---- Records to use
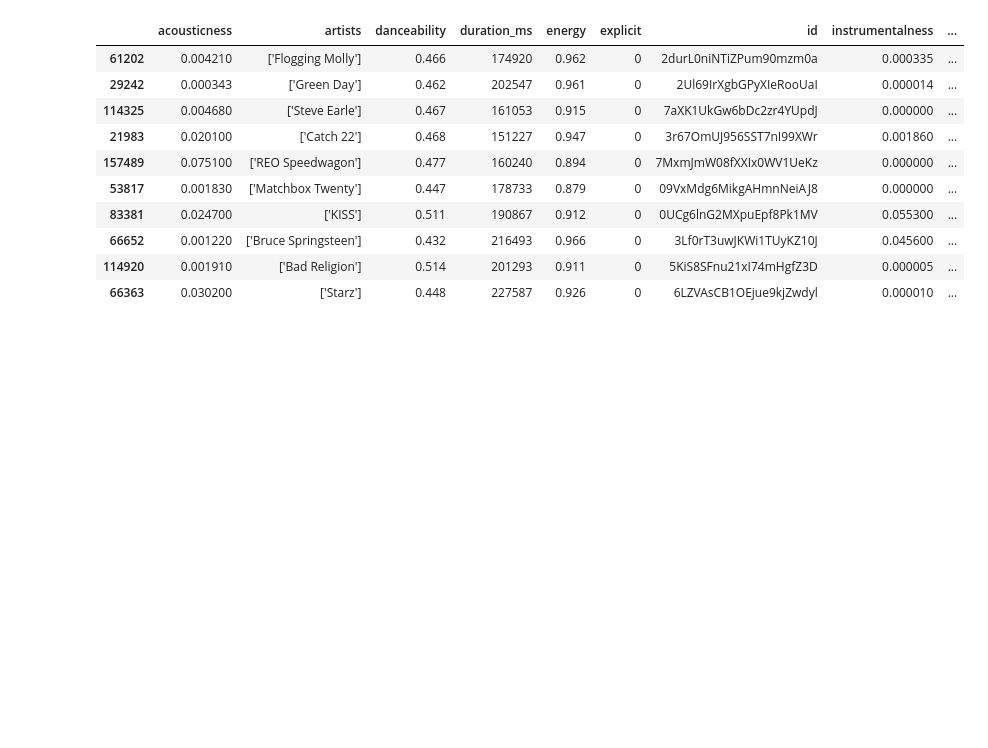
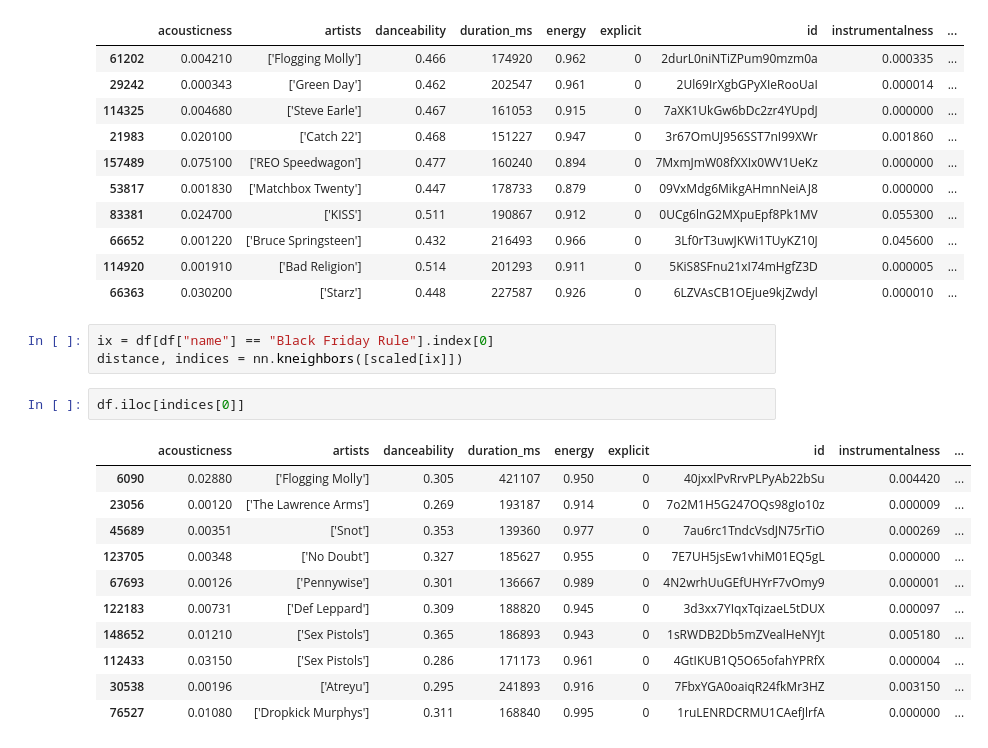
Before and after one commit to spotify-song-suggestion/data-science, a Jupyter notebook: ipynb/explore.ipynb, the cells around one changed output. Drawn from its saved outputs; the diff is of its cells as text; blank space fills up the shorter version.

```diff
--- a/ipynb/explore.ipynb
+++ b/ipynb/explore.ipynb
@@ -69,3 +69,20 @@ df.iloc[indices[0]]
 | 66652 | 0.001220 | ['Bruce Springsteen'] | 0.432 | 216493 | 0.966 | 0 | 3Lf0rT3uwJKWi1TUyKZ10J | 0.045600 | ... |
 | 114920 | 0.001910 | ['Bad Religion'] | 0.514 | 201293 | 0.911 | 0 | 5KiS8SFnu21xI74mHgfZ3D | 0.000005 | ... |
 | 66363 | 0.030200 | ['Starz'] | 0.448 | 227587 | 0.926 | 0 | 6LZVAsCB1OEjue9kjZwdyl | 0.000010 | ... |
+# %%
+ix = df[df["name"] == "Black Friday Rule"].index[0]
+distance, indices = nn.kneighbors([scaled[ix]])
+# %%
+df.iloc[indices[0]]
+# %% [output]
+|  | acousticness | artists | danceability | duration_ms | energy | explicit | id | instrumentalness | ... |
+| 6090 | 0.02880 | ['Flogging Molly'] | 0.305 | 421107 | 0.950 | 0 | 40jxxlPvRrvPLPyAb22bSu | 0.004420 | ... |
+| 23056 | 0.00120 | ['The Lawrence Arms'] | 0.269 | 193187 | 0.914 | 0 | 7o2M1H5G247OQs98gIo10z | 0.000009 | ... |
+| 45689 | 0.00351 | ['Snot'] | 0.353 | 139360 | 0.977 | 0 | 7au6rc1TndcVsdJN75rTiO | 0.000269 | ... |
+| 123705 | 0.00348 | ['No Doubt'] | 0.327 | 185627 | 0.955 | 0 | 7E7UH5jsEw1vhiM01EQ5gL | 0.000000 | ... |
+| 67693 | 0.00126 | ['Pennywise'] | 0.301 | 136667 | 0.989 | 0 | 4N2wrhUuGEfUHYrF7vOmy9 | 0.000001 | ... |
+| 122183 | 0.00731 | ['Def Leppard'] | 0.309 | 188820 | 0.945 | 0 | 3d3xx7YIqxTqizaeL5tDUX | 0.000097 | ... |
+| 148652 | 0.01210 | ['Sex Pistols'] | 0.365 | 186893 | 0.943 | 0 | 1sRWDB2Db5mZVealHeNYJt | 0.005180 | ... |
+| 112433 | 0.03150 | ['Sex Pistols'] | 0.286 | 171173 | 0.961 | 0 | 4GtIKUB1Q5O65ofahYPRfX | 0.000004 | ... |
+| 30538 | 0.00196 | ['Atreyu'] | 0.295 | 241893 | 0.916 | 0 | 7FbxYGA0oaiqR24fkMr3HZ | 0.003150 | ... |
+| 76527 | 0.01080 | ['Dropkick Murphys'] | 0.311 | 168840 | 0.995 | 0 | 1ruLENRDCRMU1CAefJlrfA | 0.000000 | ... |
```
--------
Search the listing above for the string "explore". Copy every line that contains it.

Before and after one commit to spotify-song-suggestion/data-science, a Jupyter notebook: ipynb/explore.ipynb, the cells around one changed output. Drawn from its saved outputs; the diff is of its cells as text; blank space fills up the shorter version.
--- a/ipynb/explore.ipynb
+++ b/ipynb/explore.ipynb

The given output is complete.